Hamilton’s cheerleaders take great pride in the ability of the powerbrokers of a slave nation to provide inspiration to and connection with peoples of color. Hamilton, by design, does not challenge but reaffirms the American exceptionalism that casts the founders of a nation built on slavery and racism as freedom fighters. In casting the descendants of enslaved people as the founders, the musical integrates faces of color without burdening the audience with the baggage of racism and obscures slavery’s centrality to the origin of the United States.

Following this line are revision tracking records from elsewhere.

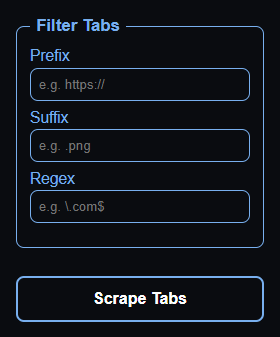
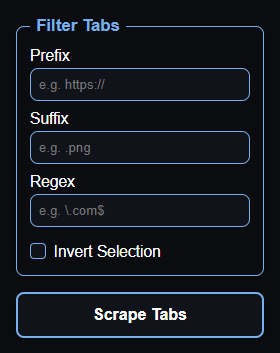
Release 1.0.1

diff --git a/README.md b/README.md
@@ -1,60 +1,86 @@
-# TabScraper
+# [Tab Scraper](https://chromewebstore.google.com/detail/tab-scraper/ahdhhonppgdiglmppkcjckijelfdalho)
 
-<!--![TabScraper Screenshot](screenshots/screenshot.png) -->
+*Scrape and export URLs from all your open Chrome tabs in one click.*
 
-## Description
-**TabScraper** is a lightweight Chrome extension that lets you export URLs of all your currently open browser tabs into a downloadable text file. You can filter the tabs by prefix, suffix, or regex to customize which URLs get saved.
+
+## Overview
+
+**Tab Scraper** is a lightweight, privacy-first Chrome extension that helps you quickly collect the URLs of all your open tabs and save them as a text file. Ideal for researchers, content creators, or anyone who needs to archive or share multiple links at once.
+
 
 ## Features
 
-- Export all open tab URLs with one click.
-- Filter tabs by URL prefix, suffix, or regular expression.
-- Save your filter preferences locally for convenience.
-- Privacy-first: all data processing happens locally in your browser.
-- Dark mode and modern UI with rounded corners.
+* **One‑Click Export**: Gather all open tab URLs instantly.
+* **Advanced Filtering**: Include or exclude tabs by URL *prefix*, *suffix*, or custom *regular expressions*.
+* **Invert Selection**: Flip filters to exclude matching patterns.
+* **Persistent Settings**: Filter preferences sync across your Chrome profile.
+* **Modern UI**: Dark mode support, responsive layout, and polished styling.
+* **Privacy‑First**: All data stays local—no external servers or tracking.
+
 
 ## Installation
 
-### From source (for development)
+### From Chrome Web Store
+
+1. Navigate to the [Tab Scraper page on the Chrome Web Store](https://chromewebstore.google.com/detail/tab-scraper/ahdhhonppgdiglmppkcjckijelfdalho).
+2. Click **Add to Chrome**, then **Add extension**.
+3. Pin the extension to your toolbar by clicking the puzzle-piece icon and selecting **Tab Scraper**.
+
+### From Source (Development)
 
 1. Clone this repository:
 
    ```bash
-   git clone https://github.com/yourusername/TabScraper.git
+   git clone https://github.com/MCmoderSD/TabScraper.git
    cd TabScraper
-
+   ```
 2. Install dependencies:
 
    ```bash
    npm install
    ```
-
-3. Build the TypeScript files:
+3. Build the extension:
 
    ```bash
    npm run build
    ```
+4. Load into Chrome:
 
-4. Load the extension in Chrome:
-- Open `chrome://extensions/`
-- Enable Developer mode (top right)
-- Click Load unpacked and select the `dist` folder inside your project
+   * Open `chrome://extensions/` in your browser.
+   * Enable **Developer mode** (toggle in top-right).
+   * Click **Load unpacked**, then select the `dist` folder.
+
 
 ## Usage
-1. Click the TabScraper icon in the Chrome toolbar.
-2. Set your filters (prefix, suffix, regex) as desired.
-3. Click Scrape to generate a text file (`tabs.txt`) with matching tab URLs.
-4. The file will be downloaded to your default downloads folder.
 
----
+1. Click the **Tab Scraper** icon in the Chrome toolbar.
+2. (Optional) Set any combination of:
+
+   * **Prefix**: Only include URLs starting with this string.
+   * **Suffix**: Only include URLs ending with this string.
+   * **Regex**: Match URLs against a custom pattern.
+   * **Invert Selection**: Exclude all URLs matching the above.
+3. Click **Scrape**.
+4. Save the generated `.txt` file from the Chrome download dialog.
+
+**Use cases:**
+
+* Archive research sources from multiple tabs.
+* Share product pages or articles with team members.
+* Keep a record of your browsing session for later review.
+
 
 ## Permissions
-- **tabs:** To read URLs of open tabs.
-- **downloads:** To save the scraped URLs as a text file.
-- **storage:** To save your filter settings locally.
 
-## Privacy
-TabScraper does not collect or transmit any data. All operations are performed locally in your browser.
+* `tabs`: Read URLs from open tabs.
+* `downloads`: Generate and save the output file.
+* `storage`: Persist your filter settings.
+
+
+## Privacy & Security
+
+Tab Scraper operates entirely within your browser. No URLs or data are sent to any external server. You control what gets saved and shared.
+
 
 ## Contributing
 Contributions and suggestions are welcome! Feel free to open issues or pull requests.
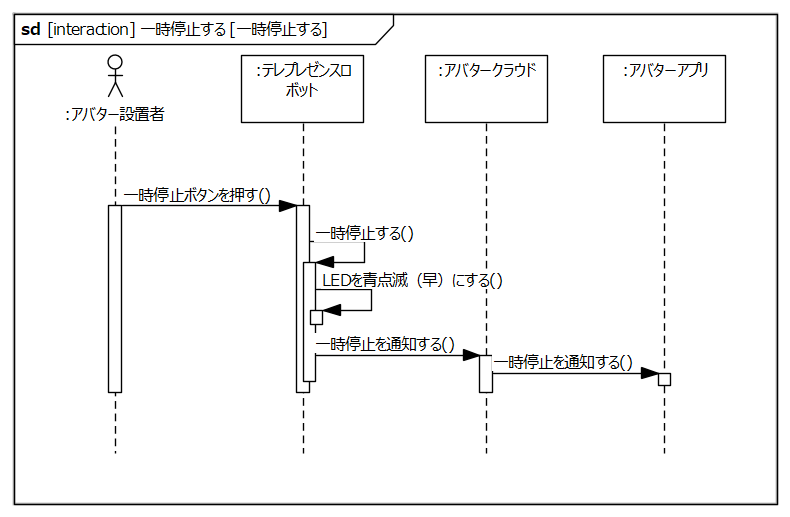
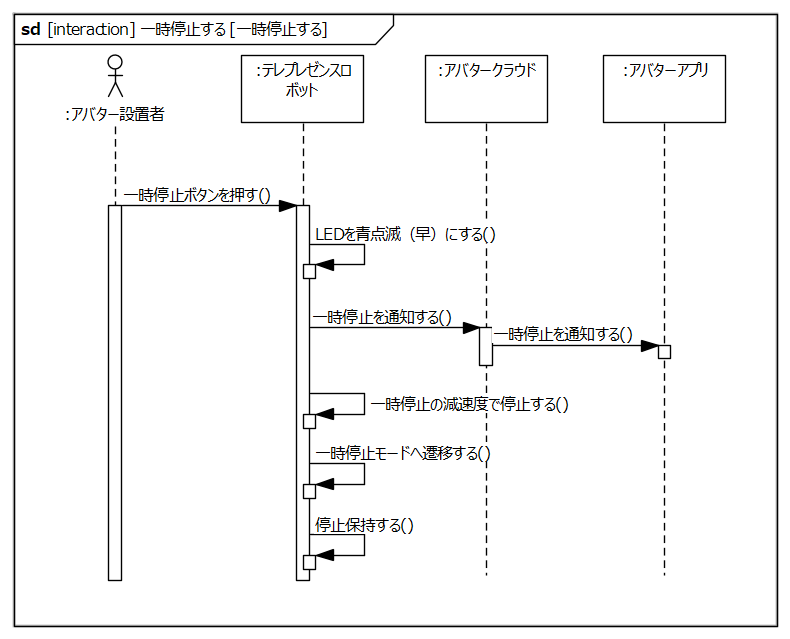
UC11,12のテーブル記述修正

diff --git a/requirements/requirement.md b/requirements/requirement.md
@@ -429,8 +429,8 @@
 
 |要求|備考|
 |:---|:---|
-|テレプレゼンスロボットを一時停止ボタンにより停止する||
-|テレプレゼンスロボットの一時停止状態を解除する||
+|テレプレゼンスロボットを一時停止ボタンにより一時停止する||
+|テレプレゼンスロボットの一時停止を通知する||
 
 ## UC-011-2: 一時停止を解除する
 
@@ -462,8 +462,9 @@
 
 |要求|備考|
 |:---|:---|
-|テレプレゼンスロボットを一時停止ボタンにより停止する||
-|テレプレゼンスロボットの一時停止状態を解除する||
+|テレプレゼンスロボットを一時停止ボタンにより一時停止解除する||
+|テレプレゼンスロボットの一時停止解除を通知する||
+|テレプレゼンスロボットは速度0を受信する||
 
 ## UC-012: 異常を検知して停止する
 
@@ -505,9 +506,7 @@
 |要求|備考|
 |:---|:---|
 |異常を検知する||
-|一時停止状態を通知する||
-|一時停止解除状態を通知する||
-|一時停止状態を解除する||
+|異常停止状態を通知する||
 
 ## UC-013: 手動で充電する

Hamilton is an American immigrant story written by a descendant of the survivors of genocide in the Caribbean, kidnapping from Africa, and enslavement in the Americas. Monteiro suggests that though Hamilton integrates the physical bodies of people of color, the historic and present injustices against peoples of color are largely ignored so as not to threaten its feel-good underpinnings. Hamilton and A Birthday for George Washington each attempt to redefine the historical relationship between human traffickers and enslaved people. But while the descendants of enslaved people should not be forced to define themselves solely by the status of their ancestors, when color blindness leads to the erasure of past and current struggles of peoples of color against injustice, we must remind ourselves that Hamilton–and A Birthday Cake for George Washington–are escapist historical fiction, not history.
~ Jason E. Allen is the director of community engagement at the New Jersey Council for the Humanities. Previously, he was executive director of the Richard Allen museum at Mother Bethel A.M.E. in Philadelphia. He is a museum and non-profit consultant, specializing in exhibitions, programming, community engagement and development for his company, ABCDEdu, where he works with arts, culture, and heritage organizations seeking to engage underserved and underrepresented communities, histories, and memories. Jason serves on the boards of Historians Against Slavery and the New Jersey Association of Museums.
Editor’s note: In “Race-Conscious Casting and the Erasure of the Black Past in Lin-Manuel Miranda’s Hamilton,” published in The Public Historian (38.1), Lyra Monteiro asks, “Is this the history that we most want black and brown youth to connect with–one in which black lives so clearly do not matter?” This is the second of four posts (first post here) that will be published by The Public Historian responding to Monteiro’s review.